Keith Ellison files to run for Minnesota AG

Keith Ellison files to run for Minnesota AG
© Keren Carrion

Rep. Keith EllisonKeith Maurice Ellison#BelieveAllWomen, in the Ellison era, looks more like #BelieveTheConvenientWomen Ellison ex-girlfriend details abuse allegations Dem requests DOJ probe on law enforcement use of facial recognition technology MORE (D-Minn.) on Tuesday made it official: He’s giving up his congressional seat to enter the race to become Minnesota’s next attorney general. 

Ellison, a six-term liberal and deputy director of the Democratic National Committee (DNC), filed the paperwork in Minneapolis to enter the state attorney general's race just a few hours before Tuesday’s 5 p.m. deadline. 

He’s running to replace the current attorney general, Lori Swanson, whose bid for a fourth term was sunk on Saturday, when she failed to secure the nomination at her party’s state convention.


Ellison, among the most liberal lawmakers in Congress, was tapped to become second in command of the DNC after losing a tight contest for the chairmanship to Tom PerezThomas Edward PerezClinton’s top five vice presidential picks Government social programs: Triumph of hope over evidence Labor’s 'wasteful spending and mismanagement” at Workers’ Comp MORE, a Labor secretary under former President Obama.
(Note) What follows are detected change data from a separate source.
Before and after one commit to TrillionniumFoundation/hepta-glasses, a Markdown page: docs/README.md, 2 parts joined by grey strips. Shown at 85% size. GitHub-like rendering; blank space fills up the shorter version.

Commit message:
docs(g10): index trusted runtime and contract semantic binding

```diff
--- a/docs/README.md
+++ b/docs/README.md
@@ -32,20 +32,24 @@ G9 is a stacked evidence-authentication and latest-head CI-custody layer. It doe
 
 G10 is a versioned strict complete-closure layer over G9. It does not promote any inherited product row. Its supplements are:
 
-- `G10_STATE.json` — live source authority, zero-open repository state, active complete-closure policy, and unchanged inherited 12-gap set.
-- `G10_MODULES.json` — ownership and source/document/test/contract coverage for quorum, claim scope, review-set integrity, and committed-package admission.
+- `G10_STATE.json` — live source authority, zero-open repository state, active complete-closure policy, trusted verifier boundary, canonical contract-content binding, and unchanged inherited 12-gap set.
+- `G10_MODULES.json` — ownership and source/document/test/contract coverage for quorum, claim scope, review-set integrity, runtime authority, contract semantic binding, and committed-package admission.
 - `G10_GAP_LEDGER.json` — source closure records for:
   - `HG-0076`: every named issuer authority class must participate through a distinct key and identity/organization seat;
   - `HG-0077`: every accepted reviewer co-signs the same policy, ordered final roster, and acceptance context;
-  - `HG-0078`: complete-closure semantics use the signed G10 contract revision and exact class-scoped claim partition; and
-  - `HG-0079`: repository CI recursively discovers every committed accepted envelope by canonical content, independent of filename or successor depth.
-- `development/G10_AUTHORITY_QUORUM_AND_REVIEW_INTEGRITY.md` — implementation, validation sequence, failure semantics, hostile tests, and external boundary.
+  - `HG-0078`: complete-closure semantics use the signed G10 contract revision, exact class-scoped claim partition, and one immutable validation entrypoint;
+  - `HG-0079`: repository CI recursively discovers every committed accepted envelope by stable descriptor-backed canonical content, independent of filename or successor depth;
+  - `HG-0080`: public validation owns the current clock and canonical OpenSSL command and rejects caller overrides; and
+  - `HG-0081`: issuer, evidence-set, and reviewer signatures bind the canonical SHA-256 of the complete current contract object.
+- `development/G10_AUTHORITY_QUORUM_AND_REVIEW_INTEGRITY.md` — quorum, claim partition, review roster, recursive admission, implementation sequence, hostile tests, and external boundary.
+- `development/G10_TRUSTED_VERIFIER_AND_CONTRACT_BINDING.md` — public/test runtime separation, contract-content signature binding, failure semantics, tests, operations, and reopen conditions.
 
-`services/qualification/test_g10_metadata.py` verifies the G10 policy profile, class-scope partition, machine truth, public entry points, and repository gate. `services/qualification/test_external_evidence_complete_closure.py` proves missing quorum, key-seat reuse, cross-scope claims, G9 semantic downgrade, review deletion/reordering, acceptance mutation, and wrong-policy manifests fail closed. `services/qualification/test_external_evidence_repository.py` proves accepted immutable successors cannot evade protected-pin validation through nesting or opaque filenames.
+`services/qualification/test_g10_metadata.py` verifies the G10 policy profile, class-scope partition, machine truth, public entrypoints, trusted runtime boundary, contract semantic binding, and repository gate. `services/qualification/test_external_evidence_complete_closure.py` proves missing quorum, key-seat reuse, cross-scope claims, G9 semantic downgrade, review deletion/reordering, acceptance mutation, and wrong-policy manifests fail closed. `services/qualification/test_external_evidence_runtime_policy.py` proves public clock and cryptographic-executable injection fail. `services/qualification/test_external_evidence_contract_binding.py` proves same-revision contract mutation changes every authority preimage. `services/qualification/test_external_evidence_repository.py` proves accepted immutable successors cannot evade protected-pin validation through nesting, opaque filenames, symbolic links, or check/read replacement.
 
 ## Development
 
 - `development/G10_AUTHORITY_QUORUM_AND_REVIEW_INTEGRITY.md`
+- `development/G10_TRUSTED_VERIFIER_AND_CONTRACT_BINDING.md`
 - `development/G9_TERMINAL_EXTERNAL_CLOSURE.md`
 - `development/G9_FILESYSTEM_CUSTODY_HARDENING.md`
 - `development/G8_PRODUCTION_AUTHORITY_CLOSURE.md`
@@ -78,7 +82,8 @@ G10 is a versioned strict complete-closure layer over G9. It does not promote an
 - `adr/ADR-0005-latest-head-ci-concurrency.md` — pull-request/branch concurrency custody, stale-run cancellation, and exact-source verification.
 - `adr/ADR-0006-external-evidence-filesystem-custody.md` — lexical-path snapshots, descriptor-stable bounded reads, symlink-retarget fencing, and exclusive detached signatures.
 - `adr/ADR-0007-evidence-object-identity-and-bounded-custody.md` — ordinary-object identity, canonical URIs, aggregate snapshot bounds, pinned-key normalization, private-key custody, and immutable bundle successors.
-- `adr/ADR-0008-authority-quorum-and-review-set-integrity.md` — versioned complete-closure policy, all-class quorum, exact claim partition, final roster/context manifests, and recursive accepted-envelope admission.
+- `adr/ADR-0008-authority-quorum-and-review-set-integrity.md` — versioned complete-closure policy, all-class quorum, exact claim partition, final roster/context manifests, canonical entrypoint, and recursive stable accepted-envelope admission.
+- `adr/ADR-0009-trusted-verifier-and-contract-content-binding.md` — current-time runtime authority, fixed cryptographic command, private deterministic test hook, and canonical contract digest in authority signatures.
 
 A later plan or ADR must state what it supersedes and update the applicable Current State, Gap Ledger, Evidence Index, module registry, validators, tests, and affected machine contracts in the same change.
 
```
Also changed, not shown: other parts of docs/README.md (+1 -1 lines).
At the DNC, Ellison was viewed as the voice of the Sen. Bernie SandersBernard (Bernie) SandersBoogeywomen — GOP vilifies big-name female Dems RealClearPolitics editor: Moderate Democrats are losing even when they win Sanders tests his brand in Florida MORE (I-Vt.) wing of a Democratic Party that’s still licking its wounds from a disastrous 2016 cycle, when the internal divisions between Sanders and Hillary ClintonHillary Diane Rodham Clinton‘Prosperity and peace’ is the winning Republican theme for midterms Mueller recommends Papadopoulos be sentenced to up to 6 months in prison Poll: Dem opponent leads Scott Walker by 5 points MORE strained the party and helped President TrumpDonald John TrumpWhite House counsel called Trump 'King Kong' behind his back: report Trump stays out of Arizona's ugly and costly GOP fight Trump claims he instructed White House counsel to cooperate with Mueller MORE win the White House. 

Perez and Ellison appeared to be unified in the effort to help the Democrats rebound in this year’s midterm elections. But tensions were reportedly simmering behind the scenes, reaching a boiling point last month when Perez endorsed New York Gov. Andrew Cuomo over his more liberal primary challenger, actress Cynthia Nixon. 
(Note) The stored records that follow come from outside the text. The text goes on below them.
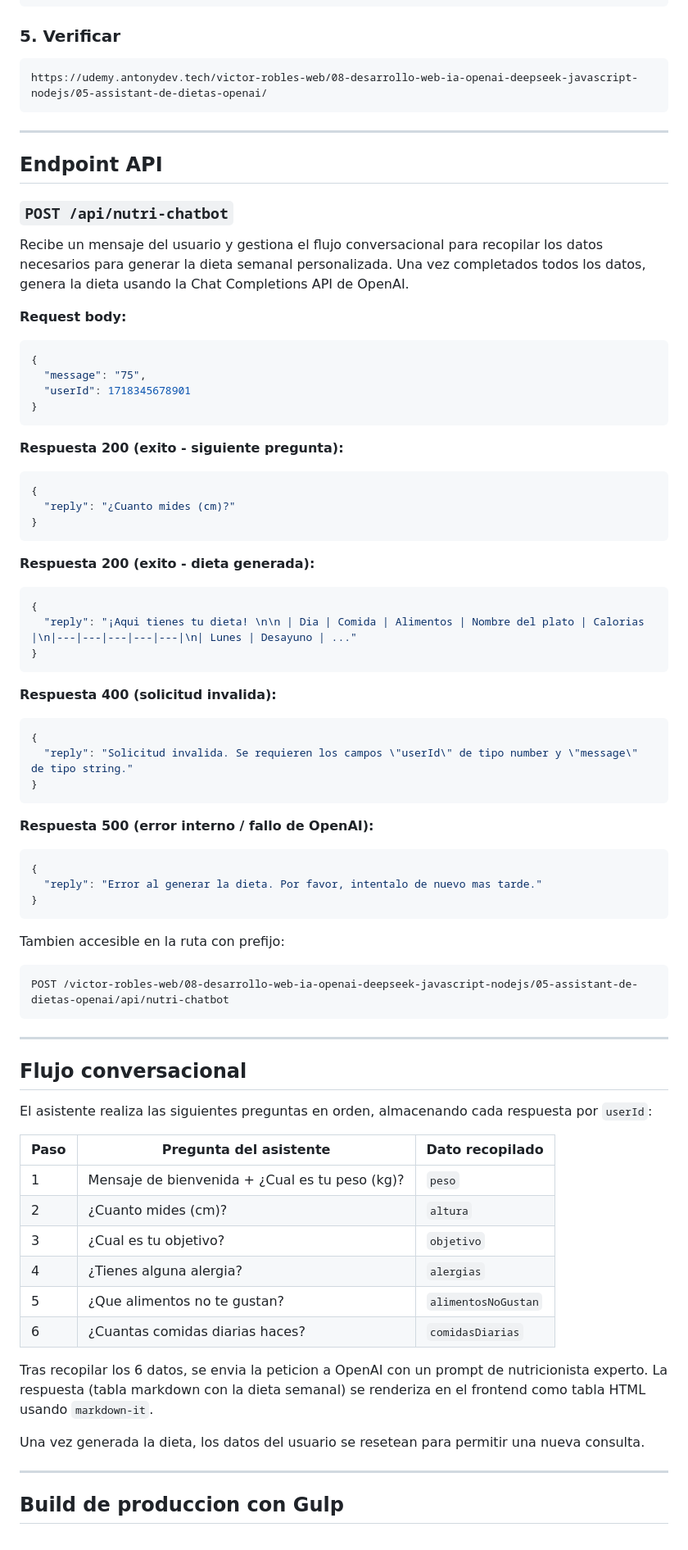
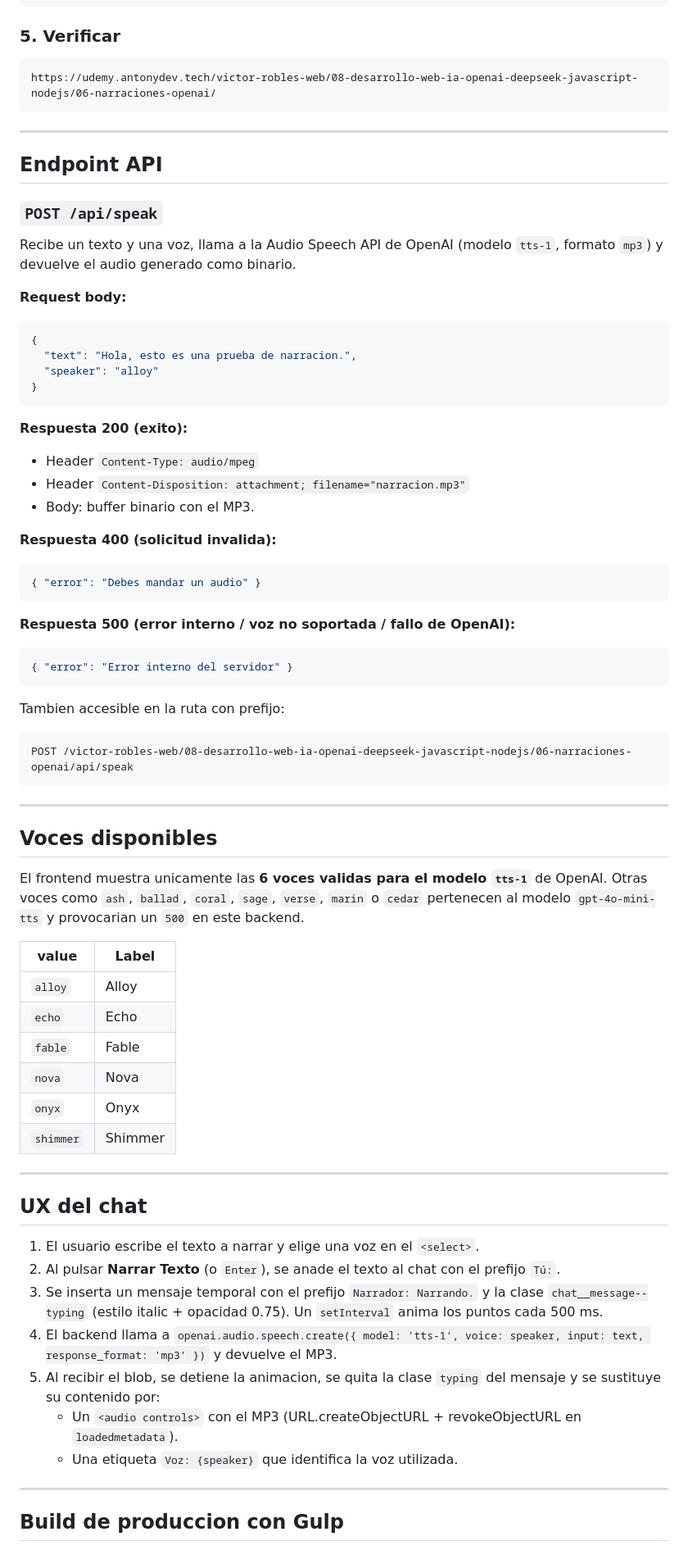
Before and after one commit to AntoniCut/01-udemy--01-victor-robles-web--08-desarrollo-web-ia-openai-deepseek--06-narraciones-openai, a Markdown page: README.md, the part around one of its changes. Shown at 82% size. Rendered like a GitHub page.

````diff
--- a/README.md
+++ b/README.md
@@ -207,82 +205,76 @@ sudo systemctl reload nginx
 ### 5. Verificar
 
 ```
-https://udemy.antonydev.tech/victor-robles-web/08-desarrollo-web-ia-openai-deepseek-javascript-nodejs/05-assistant-de-dietas-openai/
+https://udemy.antonydev.tech/victor-robles-web/08-desarrollo-web-ia-openai-deepseek-javascript-nodejs/06-narraciones-openai/
 ```
 
 ---
 
 ## Endpoint API
 
-### `POST /api/nutri-chatbot`
+### `POST /api/speak`
 
-Recibe un mensaje del usuario y gestiona el flujo conversacional para recopilar los datos necesarios para generar la dieta semanal personalizada. Una vez completados todos los datos, genera la dieta usando la Chat Completions API de OpenAI.
+Recibe un texto y una voz, llama a la Audio Speech API de OpenAI (modelo `tts-1`, formato `mp3`) y devuelve el audio generado como binario.
 
 **Request body:**
 
 ```json
 {
-  "message": "75",
-  "userId": 1718345678901
+  "text": "Hola, esto es una prueba de narracion.",
+  "speaker": "alloy"
 }
 ```
 
-**Respuesta 200 (exito - siguiente pregunta):**
+**Respuesta 200 (exito):**
 
-```json
-{
-  "reply": "¿Cuanto mides (cm)?"
-}
-```
-
-**Respuesta 200 (exito - dieta generada):**
-
-```json
-{
-  "reply": "¡Aqui tienes tu dieta! \n\n | Dia | Comida | Alimentos | Nombre del plato | Calorias |\n|---|---|---|---|---|\n| Lunes | Desayuno | ..."
-}
-```
+- Header `Content-Type: audio/mpeg`
+- Header `Content-Disposition: attachment; filename="narracion.mp3"`
+- Body: buffer binario con el MP3.
 
 **Respuesta 400 (solicitud invalida):**
 
 ```json
-{
-  "reply": "Solicitud invalida. Se requieren los campos \"userId\" de tipo number y \"message\" de tipo string."
-}
+{ "error": "Debes mandar un audio" }
 ```
 
-**Respuesta 500 (error interno / fallo de OpenAI):**
+**Respuesta 500 (error interno / voz no soportada / fallo de OpenAI):**
 
 ```json
-{
-  "reply": "Error al generar la dieta. Por favor, intentalo de nuevo mas tarde."
-}
+{ "error": "Error interno del servidor" }
 ```
 
 Tambien accesible en la ruta con prefijo:
 
 ```
-POST /victor-robles-web/08-desarrollo-web-ia-openai-deepseek-javascript-nodejs/05-assistant-de-dietas-openai/api/nutri-chatbot
+POST /victor-robles-web/08-desarrollo-web-ia-openai-deepseek-javascript-nodejs/06-narraciones-openai/api/speak
 ```
 
 ---
 
-## Flujo conversacional
+## Voces disponibles
 
-El asistente realiza las siguientes preguntas en orden, almacenando cada respuesta por `userId`:
+El frontend muestra unicamente las **6 voces validas para el modelo `tts-1`** de OpenAI. Otras voces como `ash`, `ballad`, `coral`, `sage`, `verse`, `marin` o `cedar` pertenecen al modelo `gpt-4o-mini-tts` y provocarian un `500` en este backend.
 
-| Paso | Pregunta del asistente                        | Dato recopilado        |
-|------|-----------------------------------------------|------------------------|
-| 1    | Mensaje de bienvenida + ¿Cual es tu peso (kg)? | `peso`                 |
-| 2    | ¿Cuanto mides (cm)?                            | `altura`               |
-| 3    | ¿Cual es tu objetivo?                          | `objetivo`             |
-| 4    | ¿Tienes alguna alergia?                        | `alergias`             |
-| 5    | ¿Que alimentos no te gustan?                   | `alimentosNoGustan`    |
-| 6    | ¿Cuantas comidas diarias haces?                | `comidasDiarias`       |
+| value      | Label     |
+|------------|-----------|
+| `alloy`    | Alloy     |
+| `echo`     | Echo      |
+| `fable`    | Fable     |
+| `nova`     | Nova      |
+| `onyx`     | Onyx      |
+| `shimmer`  | Shimmer   |
 
-Tras recopilar los 6 datos, se envia la peticion a OpenAI con un prompt de nutricionista experto. La respuesta (tabla markdown con la dieta semanal) se renderiza en el frontend como tabla HTML usando `markdown-it`.
+---
 
-Una vez generada la dieta, los datos del usuario se resetean para permitir una nueva consulta.
+## UX del chat
+
+1. El usuario escribe el texto a narrar y elige una voz en el `<select>`.
+2. Al pulsar **Narrar Texto** (o `Enter`), se anade el texto al chat con el prefijo `Tú:`.
+3. Se inserta un mensaje temporal con el prefijo `Narrador: Narrando.` y la clase `chat__message--typing` (estilo italic + opacidad 0.75). Un `setInterval` anima los puntos cada 500 ms.
+4. El backend llama a `openai.audio.speech.create({ model: 'tts-1', voice: speaker, input: text, response_format: 'mp3' })` y devuelve el MP3.
+5. Al recibir el blob, se detiene la animacion, se quita la clase `typing` del mensaje y se sustituye su contenido por:
+   - Un `<audio controls>` con el MP3 (URL.createObjectURL + revokeObjectURL en `loadedmetadata`).
+   - Una etiqueta `Voz: {speaker}` que identifica la voz utilizada.
 
 ---
 
````
Also changed, not shown: other parts of README.md (+36 -38 lines).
Ellison, though, is expected to stay on in his role as deputy director at the DNC.

Ellison’s move also highlights the frustration among many rank-and-file House Democrats, who have been in the minority for eight years and have had little room to move into a leadership structure that’s been dominated since 2006 by Reps. Nancy PelosiNancy Patricia D'Alesandro PelosiBoogeywomen — GOP vilifies big-name female Dems Sen. Warner to introduce amendment limiting Trump’s ability to revoke security clearances New Dem ad uses Paterno, KKK, affair allegations to tar GOP leaders MORE (Calif.), Steny HoyerSteny Hamilton HoyerHouse Dem: Party's aging leaders is 'a problem' Clyburn: I'll run for Speaker if Pelosi doesn't have enough votes to win Clyburn says he would work to 'transform' Democratic Caucus as Speaker MORE (Md.) and James Clyburn (S.C.).
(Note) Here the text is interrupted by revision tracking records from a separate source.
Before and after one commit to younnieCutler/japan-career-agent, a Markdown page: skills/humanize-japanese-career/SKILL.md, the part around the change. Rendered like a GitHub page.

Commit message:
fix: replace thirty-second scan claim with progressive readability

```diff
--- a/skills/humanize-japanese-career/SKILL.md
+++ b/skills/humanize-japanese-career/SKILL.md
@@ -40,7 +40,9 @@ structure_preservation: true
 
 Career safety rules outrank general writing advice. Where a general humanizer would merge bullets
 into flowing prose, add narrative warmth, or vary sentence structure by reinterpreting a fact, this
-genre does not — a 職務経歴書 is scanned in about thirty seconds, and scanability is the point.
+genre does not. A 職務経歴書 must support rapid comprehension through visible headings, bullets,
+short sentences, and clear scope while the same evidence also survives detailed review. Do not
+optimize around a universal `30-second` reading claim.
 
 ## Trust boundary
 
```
Faced with the bottleneck at the top, some rising House Democrats have opted to leave Congress to pursue other roles. Some of them — such as former Rep. Xavier BecerraXavier BecerraJudge says California lawsuit challenging census question can proceed Calif. AG seeks info on family separation policy Trump boasts he went '5 for 5' in Tuesday's elections MORE (D-Calif.), who’s now California’s attorney general — seem to have found greater power to push back against President Trump in their new roles than they had in the House. 

Ellison, who’s facing off in an August primary against Matt Pelikan, who beat out Swanson for the state Democrat's nomination, is hoping to join those ranks.

This story was updated at 4:29 p.m.